(Content revision data)
□ □ □

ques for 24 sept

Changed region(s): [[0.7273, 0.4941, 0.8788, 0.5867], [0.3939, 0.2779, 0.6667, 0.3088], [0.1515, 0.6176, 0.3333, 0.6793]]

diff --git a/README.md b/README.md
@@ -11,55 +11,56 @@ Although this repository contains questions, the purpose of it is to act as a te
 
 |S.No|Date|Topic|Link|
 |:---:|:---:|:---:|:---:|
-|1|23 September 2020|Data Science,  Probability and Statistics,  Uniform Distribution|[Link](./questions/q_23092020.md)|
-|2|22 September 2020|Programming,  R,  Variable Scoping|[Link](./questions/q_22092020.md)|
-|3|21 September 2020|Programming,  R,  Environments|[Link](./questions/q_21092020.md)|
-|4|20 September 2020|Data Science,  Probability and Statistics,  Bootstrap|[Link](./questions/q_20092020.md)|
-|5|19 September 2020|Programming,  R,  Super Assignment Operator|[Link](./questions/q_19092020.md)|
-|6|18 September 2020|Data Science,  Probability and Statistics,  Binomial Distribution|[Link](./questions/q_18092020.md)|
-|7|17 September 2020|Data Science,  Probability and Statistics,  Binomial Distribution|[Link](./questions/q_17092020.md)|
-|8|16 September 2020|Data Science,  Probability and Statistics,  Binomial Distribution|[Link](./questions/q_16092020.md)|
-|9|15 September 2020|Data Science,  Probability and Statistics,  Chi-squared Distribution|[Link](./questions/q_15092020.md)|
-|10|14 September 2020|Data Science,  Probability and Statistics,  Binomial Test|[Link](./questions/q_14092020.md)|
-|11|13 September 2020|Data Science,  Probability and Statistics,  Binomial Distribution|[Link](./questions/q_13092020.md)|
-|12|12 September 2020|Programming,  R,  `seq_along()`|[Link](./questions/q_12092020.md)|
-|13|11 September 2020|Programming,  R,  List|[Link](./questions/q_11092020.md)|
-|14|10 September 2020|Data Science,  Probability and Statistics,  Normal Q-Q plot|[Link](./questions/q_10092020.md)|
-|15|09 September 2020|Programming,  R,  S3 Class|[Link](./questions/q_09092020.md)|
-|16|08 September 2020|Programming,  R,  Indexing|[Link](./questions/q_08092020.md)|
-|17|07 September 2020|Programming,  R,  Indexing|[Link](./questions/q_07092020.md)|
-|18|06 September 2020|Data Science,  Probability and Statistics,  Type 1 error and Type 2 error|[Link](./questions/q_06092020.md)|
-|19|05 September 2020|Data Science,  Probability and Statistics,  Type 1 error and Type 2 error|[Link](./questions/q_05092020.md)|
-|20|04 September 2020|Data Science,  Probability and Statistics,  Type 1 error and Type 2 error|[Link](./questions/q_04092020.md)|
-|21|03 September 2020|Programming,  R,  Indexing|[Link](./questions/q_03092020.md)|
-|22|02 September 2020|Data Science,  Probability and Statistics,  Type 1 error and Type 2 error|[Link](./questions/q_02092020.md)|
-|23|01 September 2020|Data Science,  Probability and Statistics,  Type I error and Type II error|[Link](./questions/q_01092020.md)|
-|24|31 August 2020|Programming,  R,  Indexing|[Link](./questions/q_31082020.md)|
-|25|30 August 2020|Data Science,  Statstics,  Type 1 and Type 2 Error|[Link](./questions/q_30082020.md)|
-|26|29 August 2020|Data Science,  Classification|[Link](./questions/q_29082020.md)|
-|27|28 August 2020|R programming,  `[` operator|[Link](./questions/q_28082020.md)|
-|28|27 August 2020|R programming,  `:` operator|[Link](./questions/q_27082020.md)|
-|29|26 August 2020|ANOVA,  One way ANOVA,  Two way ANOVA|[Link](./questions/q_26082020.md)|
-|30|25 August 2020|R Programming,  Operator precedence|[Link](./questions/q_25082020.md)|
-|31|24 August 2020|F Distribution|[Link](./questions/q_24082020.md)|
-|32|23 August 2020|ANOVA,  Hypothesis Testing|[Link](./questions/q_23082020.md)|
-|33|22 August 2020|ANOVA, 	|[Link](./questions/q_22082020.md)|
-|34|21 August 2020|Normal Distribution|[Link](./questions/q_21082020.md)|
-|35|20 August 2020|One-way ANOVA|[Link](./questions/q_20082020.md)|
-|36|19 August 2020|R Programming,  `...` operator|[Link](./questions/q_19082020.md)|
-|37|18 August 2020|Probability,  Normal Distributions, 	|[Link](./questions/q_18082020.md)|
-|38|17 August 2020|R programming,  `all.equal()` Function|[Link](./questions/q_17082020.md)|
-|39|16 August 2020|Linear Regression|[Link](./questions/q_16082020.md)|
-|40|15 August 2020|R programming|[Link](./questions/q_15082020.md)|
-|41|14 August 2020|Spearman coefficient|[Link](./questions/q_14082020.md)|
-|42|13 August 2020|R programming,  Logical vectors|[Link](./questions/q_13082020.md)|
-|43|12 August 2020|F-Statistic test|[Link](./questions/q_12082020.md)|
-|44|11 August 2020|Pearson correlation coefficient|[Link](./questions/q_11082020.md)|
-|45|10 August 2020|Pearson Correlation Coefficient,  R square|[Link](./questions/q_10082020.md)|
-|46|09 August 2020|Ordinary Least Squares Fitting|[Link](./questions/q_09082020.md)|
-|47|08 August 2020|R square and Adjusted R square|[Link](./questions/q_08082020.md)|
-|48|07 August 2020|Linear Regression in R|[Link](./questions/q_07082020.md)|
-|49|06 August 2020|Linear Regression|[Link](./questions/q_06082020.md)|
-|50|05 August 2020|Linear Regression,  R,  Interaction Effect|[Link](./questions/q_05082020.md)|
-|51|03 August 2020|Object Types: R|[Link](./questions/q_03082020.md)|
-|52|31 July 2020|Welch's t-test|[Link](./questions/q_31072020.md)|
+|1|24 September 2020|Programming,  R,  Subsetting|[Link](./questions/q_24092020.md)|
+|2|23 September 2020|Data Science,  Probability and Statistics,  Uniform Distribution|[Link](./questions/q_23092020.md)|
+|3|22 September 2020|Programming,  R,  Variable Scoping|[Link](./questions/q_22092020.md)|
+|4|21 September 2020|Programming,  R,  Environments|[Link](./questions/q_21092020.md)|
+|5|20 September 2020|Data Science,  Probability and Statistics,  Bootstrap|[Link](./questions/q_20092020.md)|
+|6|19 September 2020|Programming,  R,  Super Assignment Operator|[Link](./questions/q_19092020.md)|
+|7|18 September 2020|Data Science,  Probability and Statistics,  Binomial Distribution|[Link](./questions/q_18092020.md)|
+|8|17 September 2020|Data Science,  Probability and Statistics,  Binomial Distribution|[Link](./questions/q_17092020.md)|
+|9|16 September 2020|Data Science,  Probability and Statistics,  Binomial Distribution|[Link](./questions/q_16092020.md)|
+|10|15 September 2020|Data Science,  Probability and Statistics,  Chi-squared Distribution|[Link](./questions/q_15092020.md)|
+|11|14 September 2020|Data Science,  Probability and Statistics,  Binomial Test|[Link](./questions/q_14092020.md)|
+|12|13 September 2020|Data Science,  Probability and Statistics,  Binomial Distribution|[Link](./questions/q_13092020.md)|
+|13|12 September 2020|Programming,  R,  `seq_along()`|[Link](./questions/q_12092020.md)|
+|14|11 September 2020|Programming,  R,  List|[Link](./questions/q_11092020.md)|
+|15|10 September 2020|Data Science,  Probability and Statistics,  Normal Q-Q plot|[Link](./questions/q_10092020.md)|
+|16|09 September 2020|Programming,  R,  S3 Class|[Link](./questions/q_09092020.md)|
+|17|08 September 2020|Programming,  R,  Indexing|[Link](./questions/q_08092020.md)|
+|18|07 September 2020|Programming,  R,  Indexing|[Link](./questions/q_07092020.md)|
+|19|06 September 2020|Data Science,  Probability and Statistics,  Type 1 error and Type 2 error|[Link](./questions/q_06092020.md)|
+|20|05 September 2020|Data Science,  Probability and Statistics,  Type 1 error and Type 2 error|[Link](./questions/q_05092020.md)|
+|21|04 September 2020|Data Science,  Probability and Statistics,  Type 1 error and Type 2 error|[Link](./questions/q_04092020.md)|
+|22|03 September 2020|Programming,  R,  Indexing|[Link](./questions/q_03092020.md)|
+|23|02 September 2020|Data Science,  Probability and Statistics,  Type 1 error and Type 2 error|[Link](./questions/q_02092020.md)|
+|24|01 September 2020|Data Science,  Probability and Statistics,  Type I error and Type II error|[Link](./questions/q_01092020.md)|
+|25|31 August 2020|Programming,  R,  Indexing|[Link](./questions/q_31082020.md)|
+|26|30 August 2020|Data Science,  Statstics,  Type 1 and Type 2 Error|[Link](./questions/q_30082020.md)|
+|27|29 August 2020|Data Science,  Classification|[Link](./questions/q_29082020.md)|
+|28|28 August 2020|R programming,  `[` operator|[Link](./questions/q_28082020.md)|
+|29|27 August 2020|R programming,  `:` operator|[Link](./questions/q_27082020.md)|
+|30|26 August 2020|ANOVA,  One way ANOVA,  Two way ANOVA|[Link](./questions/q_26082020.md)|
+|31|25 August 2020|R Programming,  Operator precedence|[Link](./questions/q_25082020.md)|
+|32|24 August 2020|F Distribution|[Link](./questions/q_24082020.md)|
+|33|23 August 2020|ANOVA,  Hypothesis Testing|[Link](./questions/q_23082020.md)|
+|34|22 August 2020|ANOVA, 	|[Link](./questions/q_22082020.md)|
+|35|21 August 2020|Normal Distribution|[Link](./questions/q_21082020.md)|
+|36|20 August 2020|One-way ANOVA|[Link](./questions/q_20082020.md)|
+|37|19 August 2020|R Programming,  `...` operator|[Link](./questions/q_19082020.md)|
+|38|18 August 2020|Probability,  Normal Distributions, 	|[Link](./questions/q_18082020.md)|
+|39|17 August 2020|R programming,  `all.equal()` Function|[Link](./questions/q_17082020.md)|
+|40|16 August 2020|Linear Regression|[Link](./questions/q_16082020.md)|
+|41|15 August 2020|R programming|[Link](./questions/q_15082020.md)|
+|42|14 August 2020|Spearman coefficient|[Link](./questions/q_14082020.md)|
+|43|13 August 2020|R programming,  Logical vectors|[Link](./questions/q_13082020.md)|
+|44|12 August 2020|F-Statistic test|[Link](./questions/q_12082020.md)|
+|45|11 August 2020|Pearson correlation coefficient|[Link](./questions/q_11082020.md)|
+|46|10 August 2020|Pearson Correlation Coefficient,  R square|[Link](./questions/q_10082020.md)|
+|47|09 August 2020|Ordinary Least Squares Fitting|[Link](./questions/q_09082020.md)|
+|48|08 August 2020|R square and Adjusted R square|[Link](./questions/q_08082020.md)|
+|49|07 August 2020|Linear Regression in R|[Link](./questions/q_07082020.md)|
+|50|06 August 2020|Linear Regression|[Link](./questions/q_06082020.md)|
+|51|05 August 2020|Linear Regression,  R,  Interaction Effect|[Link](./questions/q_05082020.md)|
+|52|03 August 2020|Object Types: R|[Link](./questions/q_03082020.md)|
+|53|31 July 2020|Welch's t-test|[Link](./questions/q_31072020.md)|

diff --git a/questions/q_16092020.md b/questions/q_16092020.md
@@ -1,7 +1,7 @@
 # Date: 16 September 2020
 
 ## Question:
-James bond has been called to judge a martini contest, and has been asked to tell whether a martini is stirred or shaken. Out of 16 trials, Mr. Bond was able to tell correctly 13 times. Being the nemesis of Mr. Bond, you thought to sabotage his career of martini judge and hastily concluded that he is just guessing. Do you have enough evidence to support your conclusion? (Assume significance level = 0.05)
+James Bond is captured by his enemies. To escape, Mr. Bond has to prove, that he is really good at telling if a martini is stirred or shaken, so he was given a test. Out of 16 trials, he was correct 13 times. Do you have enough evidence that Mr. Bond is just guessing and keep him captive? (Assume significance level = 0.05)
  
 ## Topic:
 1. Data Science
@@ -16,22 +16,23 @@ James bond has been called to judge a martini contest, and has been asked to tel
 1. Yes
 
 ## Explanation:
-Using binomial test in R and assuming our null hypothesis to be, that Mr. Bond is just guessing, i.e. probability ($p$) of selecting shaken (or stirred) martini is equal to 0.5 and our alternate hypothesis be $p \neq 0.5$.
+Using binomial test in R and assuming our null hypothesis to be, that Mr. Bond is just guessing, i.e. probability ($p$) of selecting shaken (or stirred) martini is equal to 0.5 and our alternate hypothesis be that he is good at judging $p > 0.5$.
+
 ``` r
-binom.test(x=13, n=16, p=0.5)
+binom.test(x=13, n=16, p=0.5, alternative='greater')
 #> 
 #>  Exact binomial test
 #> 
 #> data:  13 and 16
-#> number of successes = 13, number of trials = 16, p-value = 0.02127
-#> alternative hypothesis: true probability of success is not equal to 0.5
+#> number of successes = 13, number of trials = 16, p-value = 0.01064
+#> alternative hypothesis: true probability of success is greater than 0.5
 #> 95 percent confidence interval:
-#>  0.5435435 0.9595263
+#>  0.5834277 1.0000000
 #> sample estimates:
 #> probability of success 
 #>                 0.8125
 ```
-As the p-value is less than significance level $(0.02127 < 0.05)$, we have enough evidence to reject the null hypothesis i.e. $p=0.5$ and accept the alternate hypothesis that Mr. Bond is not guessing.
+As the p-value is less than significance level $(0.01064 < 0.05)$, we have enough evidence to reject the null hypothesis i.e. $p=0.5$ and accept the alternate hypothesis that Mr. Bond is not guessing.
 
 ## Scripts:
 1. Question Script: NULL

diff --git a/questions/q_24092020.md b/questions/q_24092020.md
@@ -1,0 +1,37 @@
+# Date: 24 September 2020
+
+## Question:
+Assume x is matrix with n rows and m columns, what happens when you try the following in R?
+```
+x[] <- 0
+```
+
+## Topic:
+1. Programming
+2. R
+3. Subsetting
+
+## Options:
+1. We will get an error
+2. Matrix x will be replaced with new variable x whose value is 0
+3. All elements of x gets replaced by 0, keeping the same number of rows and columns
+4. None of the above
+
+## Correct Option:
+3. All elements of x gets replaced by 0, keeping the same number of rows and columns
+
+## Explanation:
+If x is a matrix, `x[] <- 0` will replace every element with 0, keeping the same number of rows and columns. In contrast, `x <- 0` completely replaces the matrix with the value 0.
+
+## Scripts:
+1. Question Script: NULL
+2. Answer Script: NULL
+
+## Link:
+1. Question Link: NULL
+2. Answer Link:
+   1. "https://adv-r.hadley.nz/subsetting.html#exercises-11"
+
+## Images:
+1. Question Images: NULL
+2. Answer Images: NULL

□ □ □

» WORK TASK
Exactly as they appear, retype the lines from the start of the records through the line containing "-|8|16 September 2020|Data".

» SOLUTION TO THIS TASK
ques for 24 sept

Changed region(s): [[0.7273, 0.4941, 0.8788, 0.5867], [0.3939, 0.2779, 0.6667, 0.3088], [0.1515, 0.6176, 0.3333, 0.6793]]

diff --git a/README.md b/README.md
@@ -11,55 +11,56 @@ Although this repository contains questions, the purpose of it is to act as a te
 
 |S.No|Date|Topic|Link|
 |:---:|:---:|:---:|:---:|
-|1|23 September 2020|Data Science,  Probability and Statistics,  Uniform Distribution|[Link](./questions/q_23092020.md)|
-|2|22 September 2020|Programming,  R,  Variable Scoping|[Link](./questions/q_22092020.md)|
-|3|21 September 2020|Programming,  R,  Environments|[Link](./questions/q_21092020.md)|
-|4|20 September 2020|Data Science,  Probability and Statistics,  Bootstrap|[Link](./questions/q_20092020.md)|
-|5|19 September 2020|Programming,  R,  Super Assignment Operator|[Link](./questions/q_19092020.md)|
-|6|18 September 2020|Data Science,  Probability and Statistics,  Binomial Distribution|[Link](./questions/q_18092020.md)|
-|7|17 September 2020|Data Science,  Probability and Statistics,  Binomial Distribution|[Link](./questions/q_17092020.md)|
-|8|16 September 2020|Data Science,  Probability and Statistics,  Binomial Distribution|[Link](./questions/q_16092020.md)|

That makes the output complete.